"All the channels operate with sales information that forms our overall data lake. So once we have that information, it's about making it accessible. We can do machine learning on it. That's the journey we're taking," says YiLun.
Solving the human question
YiLun observed that many telcos want to shift from generation one to two quickly. But services and technologies are not enough.
You may have the right marketplace, partnership, and omnichannel infrastructure, but if your sales team still starts and ends each sales conversation in terms of network or broadband services, it won't be enough.
To change the conversation, you need two things to happen. One is to properly understand what services there are in the marketplace that can help a customer. This requires upskilling and retraining. Of course, the worry is that this training comes with a huge opportunity cost.
CloudBlue offers white-label acceleration service agents who "can talk in the local language and sit within a telco" but understand the new sales requirements.
"For example, when it comes to cybersecurity or AI, it's a very different sales cycle, sales mindset, and sales speed," said YiLun.
So, while the telco upskills and retrains its sales team, the acceleration services can jumpstart the sales conversion process. They can hand over and share their knowledge to the original salesforce at a certain point.
The second thing that needs to happen is a shift in the sales mindset away from simply selling cloud services. "In this day and age, anything can be turned into a subscription-based service. So telcos need to move away from associating digital services to just cloud," says YiLun.
Such a shift allows telcos to help companies drive innovation and explore new areas like insurance as a service.
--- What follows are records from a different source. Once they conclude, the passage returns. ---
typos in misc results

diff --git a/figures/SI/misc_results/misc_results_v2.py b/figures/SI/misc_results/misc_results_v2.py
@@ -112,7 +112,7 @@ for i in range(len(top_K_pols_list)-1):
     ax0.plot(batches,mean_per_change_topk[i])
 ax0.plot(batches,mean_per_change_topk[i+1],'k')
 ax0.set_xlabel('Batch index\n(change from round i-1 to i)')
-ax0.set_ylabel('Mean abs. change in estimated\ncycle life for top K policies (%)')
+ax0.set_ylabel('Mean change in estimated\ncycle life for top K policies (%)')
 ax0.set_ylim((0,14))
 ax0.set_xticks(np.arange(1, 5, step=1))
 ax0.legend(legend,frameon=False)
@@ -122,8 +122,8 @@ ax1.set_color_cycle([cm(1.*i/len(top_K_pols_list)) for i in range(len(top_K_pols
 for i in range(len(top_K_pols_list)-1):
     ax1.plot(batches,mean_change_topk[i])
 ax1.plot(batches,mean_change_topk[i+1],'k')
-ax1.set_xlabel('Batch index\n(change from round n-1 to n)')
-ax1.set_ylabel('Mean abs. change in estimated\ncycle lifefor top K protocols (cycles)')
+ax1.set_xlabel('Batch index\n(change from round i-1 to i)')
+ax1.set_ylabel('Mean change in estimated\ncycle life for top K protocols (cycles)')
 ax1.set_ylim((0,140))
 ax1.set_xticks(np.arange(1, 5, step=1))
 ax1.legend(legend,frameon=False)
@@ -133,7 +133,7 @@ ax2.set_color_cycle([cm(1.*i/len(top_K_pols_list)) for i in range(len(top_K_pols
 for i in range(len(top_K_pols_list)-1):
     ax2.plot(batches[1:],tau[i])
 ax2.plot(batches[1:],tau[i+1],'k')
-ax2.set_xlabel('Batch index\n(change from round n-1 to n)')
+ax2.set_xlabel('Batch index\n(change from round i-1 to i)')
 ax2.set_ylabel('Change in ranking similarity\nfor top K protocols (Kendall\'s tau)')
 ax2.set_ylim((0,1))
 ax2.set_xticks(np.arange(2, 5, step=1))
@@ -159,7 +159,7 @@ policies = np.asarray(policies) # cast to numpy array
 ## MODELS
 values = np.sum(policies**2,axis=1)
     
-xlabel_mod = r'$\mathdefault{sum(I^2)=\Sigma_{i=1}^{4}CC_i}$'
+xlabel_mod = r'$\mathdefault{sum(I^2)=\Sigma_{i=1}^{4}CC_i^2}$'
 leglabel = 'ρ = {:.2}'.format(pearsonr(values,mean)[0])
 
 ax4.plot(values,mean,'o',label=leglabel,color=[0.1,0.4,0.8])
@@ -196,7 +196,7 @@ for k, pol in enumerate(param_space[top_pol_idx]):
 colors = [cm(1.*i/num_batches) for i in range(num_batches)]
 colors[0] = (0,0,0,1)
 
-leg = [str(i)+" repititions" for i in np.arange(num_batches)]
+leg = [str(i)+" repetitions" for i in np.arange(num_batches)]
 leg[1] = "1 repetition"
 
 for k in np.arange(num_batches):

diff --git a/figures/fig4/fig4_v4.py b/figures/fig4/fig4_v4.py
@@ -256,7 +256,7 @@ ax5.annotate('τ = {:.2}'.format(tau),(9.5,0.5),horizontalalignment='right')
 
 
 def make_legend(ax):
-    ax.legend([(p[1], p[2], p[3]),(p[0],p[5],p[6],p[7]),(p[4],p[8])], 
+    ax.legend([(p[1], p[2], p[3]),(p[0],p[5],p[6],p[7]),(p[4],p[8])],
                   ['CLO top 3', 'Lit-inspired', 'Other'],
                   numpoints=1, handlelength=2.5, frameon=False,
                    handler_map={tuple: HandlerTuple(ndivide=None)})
It also allows them to get deeper into the AI ecosystem and not be seen as a commoditized infrastructure solutions provider.
The case for grit
Telcos need to transform if they want to remain relevant. Yet, there are two areas where YiLun sees them often struggling.
The first is that they need to change their risk-averse mindset. YiLun notes that many telcos in the region take a wait-and-see approach. Often, they wait for other telcos to take this route before taking it themselves.
"That's because they think they can afford to (wait). But it also leaves you open for disruption. So, unless you disrupt yourself, someone will," says YiLun.
The second area is to understand why the sales conversions are not meeting expectations.
"Part of the reason is diluted user experience," says YiLun.
Yet, telcos often do not equate diluted user experience from creating a single procurement channel to their marketplace.
The conventional way of thinking is to kill the channel if it does not contribute to the expected bottom line.
"Yet, (the limited success) does tell you that there is customer demand, just that (the telco) was not able to service them well enough," says YiLun.
So, instead of killing the channel, YiLun is asking telcos to stick it out and invest in transitioning from Generation One to Generation Two.
It's a journey that CloudBlue is staking its future on.
Image credit: iStockphoto/YakubovAlim